After the relative lack of variety in recent days, today turned out to be rather special. It started with the inevitable shots of the young goslings. They're so cute that I can't resist taking pictures of them even though I already have far too many and the 'cute' season is only just beginning.
Some of the moorhens are nest-sitting so the appearance of some of the ugliest babies
in nature can't be too long. In the meantime, the adults are taking time out to have their annual jousting competitions. Incidentally, the chicks are a solid month later this year than previously.
I was planning to head back there at lunchtime, but mid-morning received an email from a colleague who had seen a fox on the edge of campus, out near the playing fields. Fox? Sighting? Yes, that's where I headed, more in hope than anticipation of any success. For about half an hour I couldn't spot anything and was beginning to question whether I had got the right location. Then I looked up onto a grassy slope in the distance and though it was barely visible to the naked eye there was just enough of a disturbance to the green swathes to make me look through the camera.

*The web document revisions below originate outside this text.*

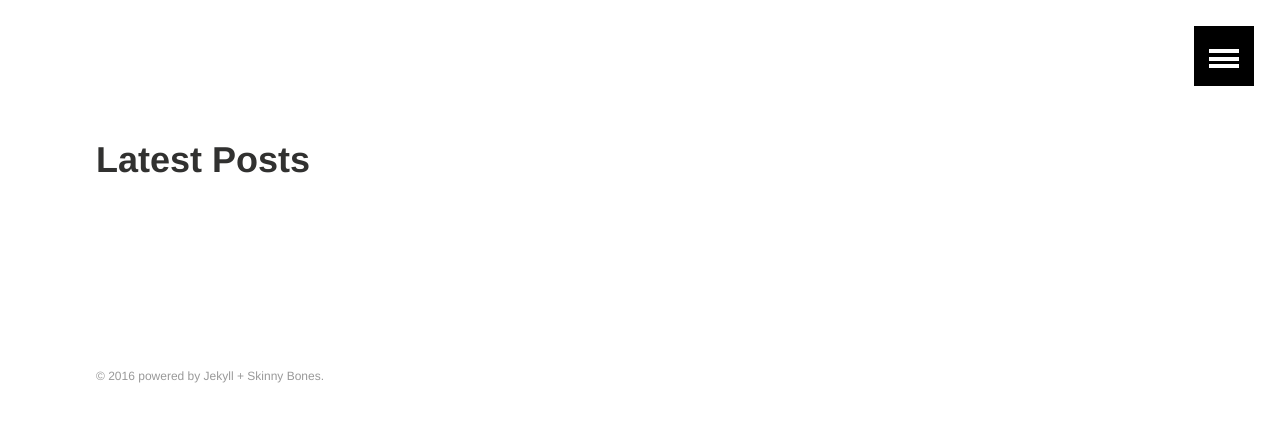
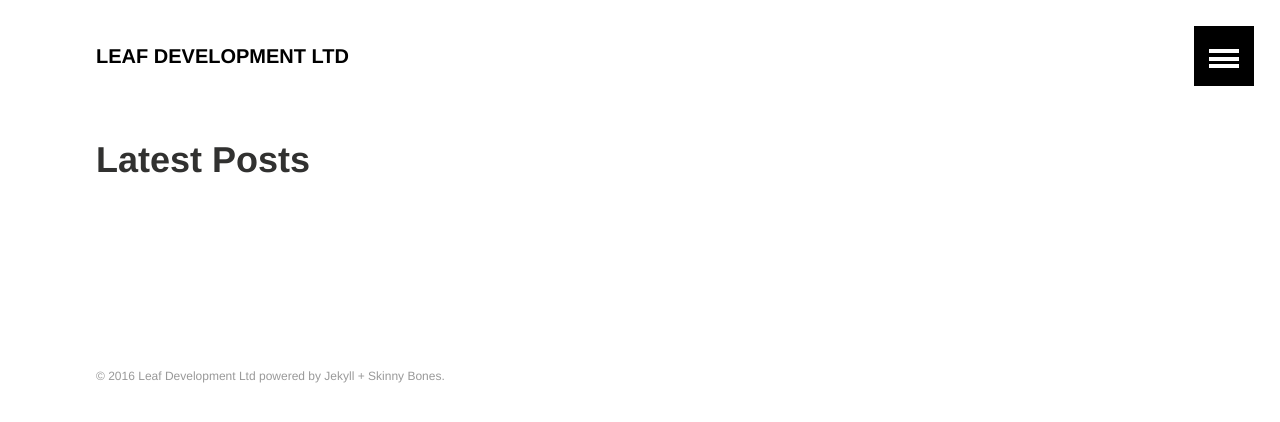
Before and after one commit to leaf-development/leaf-development.github.io, a Jekyll site: the page built from index.md, in a window 1280 px wide. Shown: the top 422 px of the page. Built offline with Jekyll 4.4.1, drawn with Linux system fonts in a browser that asks for light colours.

Commit message:
Add some company informations

```diff
--- a/_config.yml
+++ b/_config.yml
@@ -1,7 +1,7 @@
 # Site wide configuration
 
-title:
-description:
+title: Leaf Development Ltd
+description: Agile software engineers
 logo: # 120x120 px default image used for Twitter summary card
 teaser: # 400x250 px default teaser image used in image archive grid
 locale: en
```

At that kind of distance I can't expect much from the shots, but it's a start. I did move in closer once it was out of sight, but that was it for the day. I'll be back there next week if the weather holds.

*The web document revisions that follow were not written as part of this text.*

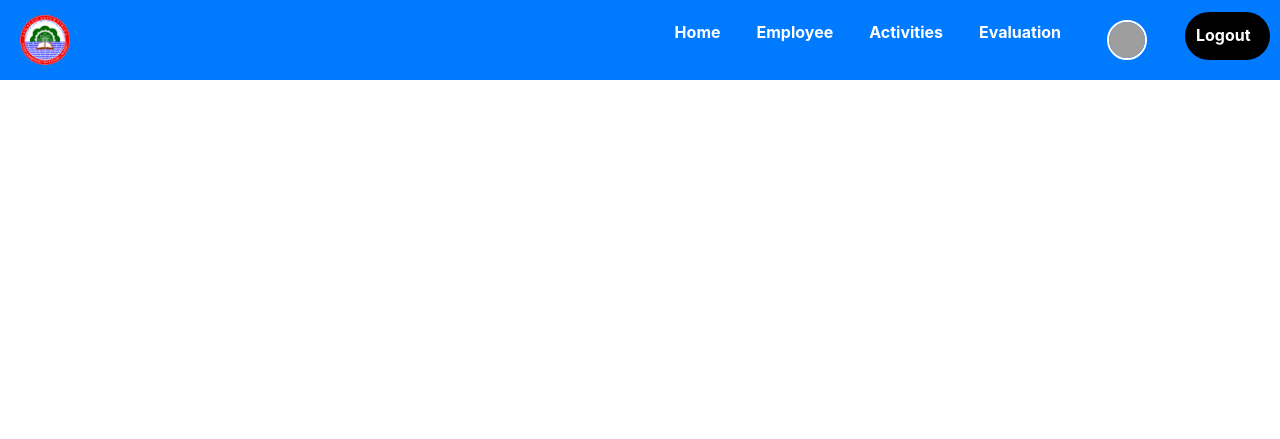
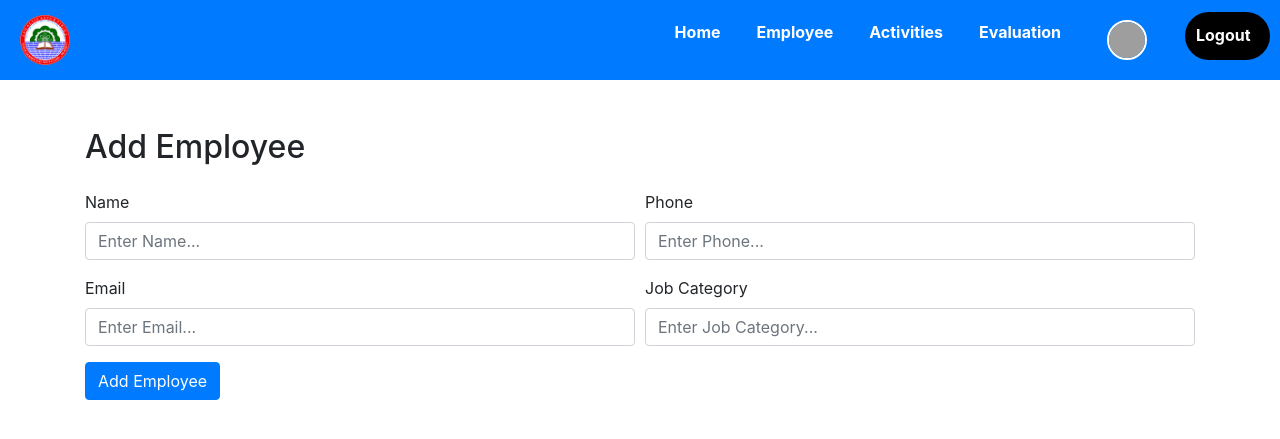
Before and after one commit to matthias22m/Performance-evaluation-system, a Django app: page /employee/ in a window 1280 px wide. Shown: the top 439 px of the page. Run offline with Django 5.2, Linux system fonts and the light colour scheme; some libraries are stand-ins or nearby versions; grey boxes are pictures that could not be loaded.

Commit message:
for to add empl

```diff
--- a/Core/templates/Core/employee.html
+++ b/Core/templates/Core/employee.html
@@ -1,16 +1,45 @@
 {% load static %}
+
 <!DOCTYPE html>
 <html lang="en">
 <head>
     <meta charset="UTF-8">
     <meta name="viewport" content="width=device-width, initial-scale=1.0">
-    <title>employee</title>
+    <title>Add Employee</title>
     <link rel="stylesheet" href="{% static 'css/style.css' %}">
     <link rel="stylesheet" href="https://stackpath.bootstrapcdn.com/bootstrap/4.5.2/css/bootstrap.min.css">
-
 </head>
 <body>
+
     {% include 'core/navbar.html' %}
+
+    <div class="container mt-5">
+        <h2 class="mb-4">Add Employee</h2>
+        <form>
+            <div class="form-row">
+                <div class="form-group col-md-6">
+                    <label for="name">Name</label>
+                    <input type="text" class="form-control" id="name" placeholder="Enter Name...">
+                </div>
+                <div class="form-group col-md-6">
+                    <label for="phone">Phone</label>
+                    <input type="text" class="form-control" id="phone" placeholder="Enter Phone...">
+                </div>
+            </div>
+            <div class="form-row">
+                <div class="form-group col-md-6">
+                    <label for="email">Email</label>
+                    <input type="email" class="form-control" id="email" placeholder="Enter Email...">
+                </div>
+                <div class="form-group col-md-6">
+                    <label for="jobCategory">Job Category</label>
+                    <input type="text" class="form-control" id="jobCategory" placeholder="Enter Job Category...">
+                </div>
+            </div>
+
+            <button type="submit" class="btn btn-primary">Add Employee</button>
+        </form>
+    </div>
 
 </body>
 </html>
```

The next sequence was grabbed (again at a stupidly long range) as I headed back to work. It's a buzzard being mobbed by a couple of crows.
About a week ago (I'm being really lazy in not checking exactly when) I mentioned that a herring gull had nested outside a colleagues window. I checked out the location again today, but this time from the outside (from the safety of a rooftop veranda). Here she is, and the location should make for some great opportunities to photograph the chicks when they arrive.
I'm slipping behind with video clips, but can confirm that last night's footage shows that we still have four young cubs and three adult foxes visiting.Camera note: fox, buzzard, moorhen and first gosling shot taken with the Canon 7D and EF 400mm f/5.6L USM lens. The rest were taken with the EF 200mm f/2.8L II USM lens.